Don’t ever expect the weather to be perfect. It may well be perfect, and most weather reports are quite accurate, but that doesn’t mean they are foolproof. In the summertime, you could get hit by a major rainstorm and become wet and cold. In the winter, the consequences of unpredictable weather are even worse.
Take into account the season that you are hiking and prepare for a worst-case scenario. In the summer, that might mean packing a warm layer for extra cold nights and rain protection. In the winter, you’ll need to prepare for bitter temperatures and snow.
This might mean extra gear that you were not expecting to bring, but you should consider the consequences of not being prepared for bad weather on your hiking trip.
Leaving Camp Too Late In The Day
Sleeping in on the trail might not be an issue if you are only planning for a lighter, shorter day. However, if you are hoping to put in 15 to 20 miles for the day, or you are hiking in the winter, when the day is shorter, you shouldn’t start your day too late.
If you start too late in the day, you create several problems. First, you increase the chance that you will hiking in the dark, which is a good way of getting lost or getting injured. Second, you leave yourself less time to overcome mistakes or injuries that could put your behind.
It is always better to start early in the day rather than later. I always try to hit the trail by 7am at the very latest during the summer season. This allows time for me to hike as many as 20 miles will still giving me time for a good lunch and several breaks during the hike.
Set your alarm for 6am, or see if you can wake up with the rising sun. Then you will be giving yourself for any fun or not-so-fun delay in your hike.
Pushing Yourself Too Far
Beginning hikers often underestimate how difficult hiking can be – and then try to push themselves a little too hard once they realize they have done so. When hiking with more experienced, or more more fit, hikers, a beginner might feel the need to push herself farther than she is able.
Hiking past one’s capacity is a dangerous proposition – it increases the likelihood of injury and can cause a hiker to become fatigued and make poor decisions.
Know your body, your general fitness, and be honest with yourself and with your hiking companions. If you can’t hike any further, or need an extra 20 minutes of rest, do it.

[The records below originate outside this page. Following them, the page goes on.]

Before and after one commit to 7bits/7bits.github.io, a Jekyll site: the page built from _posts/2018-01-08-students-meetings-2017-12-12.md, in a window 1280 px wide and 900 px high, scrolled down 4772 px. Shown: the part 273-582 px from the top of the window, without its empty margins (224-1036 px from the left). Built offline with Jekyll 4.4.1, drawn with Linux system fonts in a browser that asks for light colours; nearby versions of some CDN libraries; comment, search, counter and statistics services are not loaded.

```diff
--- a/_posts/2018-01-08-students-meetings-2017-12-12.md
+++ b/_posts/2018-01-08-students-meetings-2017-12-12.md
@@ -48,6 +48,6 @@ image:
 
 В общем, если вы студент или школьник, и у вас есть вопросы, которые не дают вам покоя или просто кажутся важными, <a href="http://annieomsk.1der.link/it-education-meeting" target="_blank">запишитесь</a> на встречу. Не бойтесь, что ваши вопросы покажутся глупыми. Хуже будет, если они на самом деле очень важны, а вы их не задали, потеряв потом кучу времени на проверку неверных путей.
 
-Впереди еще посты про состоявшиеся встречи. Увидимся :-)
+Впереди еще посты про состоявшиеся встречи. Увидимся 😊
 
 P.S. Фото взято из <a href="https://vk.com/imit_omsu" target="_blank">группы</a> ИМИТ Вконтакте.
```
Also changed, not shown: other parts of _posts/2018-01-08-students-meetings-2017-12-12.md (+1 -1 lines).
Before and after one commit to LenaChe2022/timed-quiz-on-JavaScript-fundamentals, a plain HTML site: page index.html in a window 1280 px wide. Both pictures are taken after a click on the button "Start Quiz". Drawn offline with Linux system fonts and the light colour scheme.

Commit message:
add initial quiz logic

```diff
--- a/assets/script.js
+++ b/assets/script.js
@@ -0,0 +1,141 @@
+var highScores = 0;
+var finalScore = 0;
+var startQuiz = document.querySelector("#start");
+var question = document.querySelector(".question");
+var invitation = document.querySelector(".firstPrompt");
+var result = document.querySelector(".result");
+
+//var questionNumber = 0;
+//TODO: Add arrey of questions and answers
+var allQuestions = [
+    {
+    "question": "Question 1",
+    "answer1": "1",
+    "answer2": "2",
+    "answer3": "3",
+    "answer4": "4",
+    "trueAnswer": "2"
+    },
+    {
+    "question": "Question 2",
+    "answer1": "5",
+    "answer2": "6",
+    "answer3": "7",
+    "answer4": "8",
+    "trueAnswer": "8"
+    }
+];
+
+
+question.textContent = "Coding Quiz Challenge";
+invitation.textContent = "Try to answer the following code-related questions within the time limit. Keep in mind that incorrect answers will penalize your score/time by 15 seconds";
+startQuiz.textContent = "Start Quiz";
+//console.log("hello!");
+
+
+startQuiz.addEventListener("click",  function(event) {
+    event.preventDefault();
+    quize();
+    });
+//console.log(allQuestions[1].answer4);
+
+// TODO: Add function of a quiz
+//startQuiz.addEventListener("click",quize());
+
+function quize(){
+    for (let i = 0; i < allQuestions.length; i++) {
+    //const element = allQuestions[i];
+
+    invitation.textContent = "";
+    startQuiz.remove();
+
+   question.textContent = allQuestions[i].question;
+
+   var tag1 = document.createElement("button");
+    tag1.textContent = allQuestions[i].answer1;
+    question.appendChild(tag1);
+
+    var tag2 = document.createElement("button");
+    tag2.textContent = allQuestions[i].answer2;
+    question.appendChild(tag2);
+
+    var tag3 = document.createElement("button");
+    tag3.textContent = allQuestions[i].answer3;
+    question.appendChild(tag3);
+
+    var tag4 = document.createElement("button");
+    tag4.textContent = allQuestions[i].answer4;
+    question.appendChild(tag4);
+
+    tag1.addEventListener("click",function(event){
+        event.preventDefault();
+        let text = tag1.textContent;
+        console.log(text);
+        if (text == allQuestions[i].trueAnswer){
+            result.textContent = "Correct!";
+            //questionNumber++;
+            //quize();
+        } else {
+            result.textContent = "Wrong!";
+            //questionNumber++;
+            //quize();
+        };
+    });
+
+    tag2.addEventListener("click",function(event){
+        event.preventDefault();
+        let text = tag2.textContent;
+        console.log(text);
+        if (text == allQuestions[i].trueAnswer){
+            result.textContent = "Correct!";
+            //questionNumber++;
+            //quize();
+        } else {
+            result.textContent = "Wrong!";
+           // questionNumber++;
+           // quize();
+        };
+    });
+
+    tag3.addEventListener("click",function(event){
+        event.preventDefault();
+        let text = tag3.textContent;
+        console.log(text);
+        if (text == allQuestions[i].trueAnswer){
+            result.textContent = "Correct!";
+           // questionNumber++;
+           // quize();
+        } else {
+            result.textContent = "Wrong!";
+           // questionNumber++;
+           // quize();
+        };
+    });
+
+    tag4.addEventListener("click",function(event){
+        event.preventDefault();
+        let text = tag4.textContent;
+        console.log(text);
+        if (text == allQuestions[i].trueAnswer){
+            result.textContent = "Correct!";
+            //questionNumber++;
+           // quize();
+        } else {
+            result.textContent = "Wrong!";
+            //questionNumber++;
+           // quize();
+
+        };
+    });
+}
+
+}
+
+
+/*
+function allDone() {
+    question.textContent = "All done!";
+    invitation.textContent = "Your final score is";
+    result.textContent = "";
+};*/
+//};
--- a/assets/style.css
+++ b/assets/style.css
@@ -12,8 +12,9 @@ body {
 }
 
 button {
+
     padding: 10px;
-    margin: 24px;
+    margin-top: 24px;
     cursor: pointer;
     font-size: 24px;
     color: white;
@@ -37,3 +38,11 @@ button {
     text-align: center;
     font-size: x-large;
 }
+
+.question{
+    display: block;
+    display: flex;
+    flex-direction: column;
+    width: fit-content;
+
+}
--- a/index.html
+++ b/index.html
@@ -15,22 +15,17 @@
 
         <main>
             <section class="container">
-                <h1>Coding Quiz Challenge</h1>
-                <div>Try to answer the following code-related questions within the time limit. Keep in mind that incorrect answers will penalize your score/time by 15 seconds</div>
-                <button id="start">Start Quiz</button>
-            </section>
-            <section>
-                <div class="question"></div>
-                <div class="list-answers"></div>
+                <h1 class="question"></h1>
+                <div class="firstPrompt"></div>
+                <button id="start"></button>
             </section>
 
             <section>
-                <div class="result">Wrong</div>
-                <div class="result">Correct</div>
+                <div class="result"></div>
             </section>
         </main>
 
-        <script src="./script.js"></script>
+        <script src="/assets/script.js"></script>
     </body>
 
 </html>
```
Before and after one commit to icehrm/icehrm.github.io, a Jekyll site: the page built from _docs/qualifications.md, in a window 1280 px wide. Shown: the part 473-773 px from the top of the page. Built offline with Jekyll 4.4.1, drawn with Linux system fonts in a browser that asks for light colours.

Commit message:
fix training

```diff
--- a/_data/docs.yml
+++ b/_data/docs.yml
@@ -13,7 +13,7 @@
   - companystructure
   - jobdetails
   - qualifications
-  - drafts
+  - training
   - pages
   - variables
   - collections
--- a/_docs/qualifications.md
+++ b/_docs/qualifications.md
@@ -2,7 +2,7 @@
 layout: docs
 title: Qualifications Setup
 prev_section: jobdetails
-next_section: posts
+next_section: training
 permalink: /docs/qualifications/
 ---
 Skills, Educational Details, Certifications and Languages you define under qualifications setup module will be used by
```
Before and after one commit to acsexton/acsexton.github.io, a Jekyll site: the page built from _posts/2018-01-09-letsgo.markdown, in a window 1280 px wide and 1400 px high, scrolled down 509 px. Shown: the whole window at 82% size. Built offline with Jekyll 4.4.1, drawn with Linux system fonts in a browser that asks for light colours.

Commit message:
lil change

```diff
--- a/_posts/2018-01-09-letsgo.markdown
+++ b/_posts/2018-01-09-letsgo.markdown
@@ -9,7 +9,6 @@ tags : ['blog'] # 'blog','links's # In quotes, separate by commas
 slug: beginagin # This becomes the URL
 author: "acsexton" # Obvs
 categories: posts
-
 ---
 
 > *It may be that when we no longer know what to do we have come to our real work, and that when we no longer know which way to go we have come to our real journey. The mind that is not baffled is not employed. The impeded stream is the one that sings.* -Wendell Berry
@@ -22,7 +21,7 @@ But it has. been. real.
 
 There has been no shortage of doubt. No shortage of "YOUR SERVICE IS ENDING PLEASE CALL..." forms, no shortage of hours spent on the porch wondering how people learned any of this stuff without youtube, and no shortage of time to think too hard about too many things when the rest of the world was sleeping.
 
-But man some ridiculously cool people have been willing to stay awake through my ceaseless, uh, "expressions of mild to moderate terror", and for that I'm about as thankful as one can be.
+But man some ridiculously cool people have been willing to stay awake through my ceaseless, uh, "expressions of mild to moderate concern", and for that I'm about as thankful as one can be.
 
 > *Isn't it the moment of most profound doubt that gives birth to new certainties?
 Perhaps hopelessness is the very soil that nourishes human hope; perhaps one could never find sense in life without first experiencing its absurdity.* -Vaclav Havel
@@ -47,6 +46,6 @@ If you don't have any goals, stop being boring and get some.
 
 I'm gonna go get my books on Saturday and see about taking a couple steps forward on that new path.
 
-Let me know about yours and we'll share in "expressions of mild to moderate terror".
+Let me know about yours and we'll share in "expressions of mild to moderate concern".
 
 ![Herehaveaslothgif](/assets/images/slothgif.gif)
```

Also, make sure you are choosing trails that you know you can finish or that will not take too much out of your body. The less strenuous the hike is, the less likely you will have to hike past your limit.
Failing To Practice Leave No Trace
The seven Leave No Trace Principles are:
- Plan ahead and prepare.
- Travel and camp on durable surfaces.
- Dispose of waste properly.
- Leave what you find.
- Minimize campfire impacts (be careful with fire).
- Respect wildlife.
- Be considerate of other visitors.
- Plan ahead and prepare – Plan your itinerary, meals, clothing, and for the weather
- Travel and camp on durable surfaces – Hike and camp on durable surfaces, such as established trails, gravel, rock, and sand
- Dispose of waste properly – Bury your own fecal matter away from trails and campsites, pack out toilet paper; Pack in and pack out all trash
- Leave what you find – Leave all sites and trails as you find them; Do not disturb cultural and natural objects
- Minimize campfire impacts (be careful with fire) – Practice good fire safety; Only burn when abundant fuel is available: Use existing fire rings when possible
- Respect wildlife – Do not disturb animals or plants to get a better look; Do not attempt to scare or surprise wildlife
- Be considerate of other visitors – Don’t listen to loud music; Give way to hikers coming uphill; Keep pets under control at all time
These are the most common mistakes that a beginning hiker can make. Don’t get too discouraged if you do make mistakes – we are all human. The key is to learn from them and be all the better hiker the next time.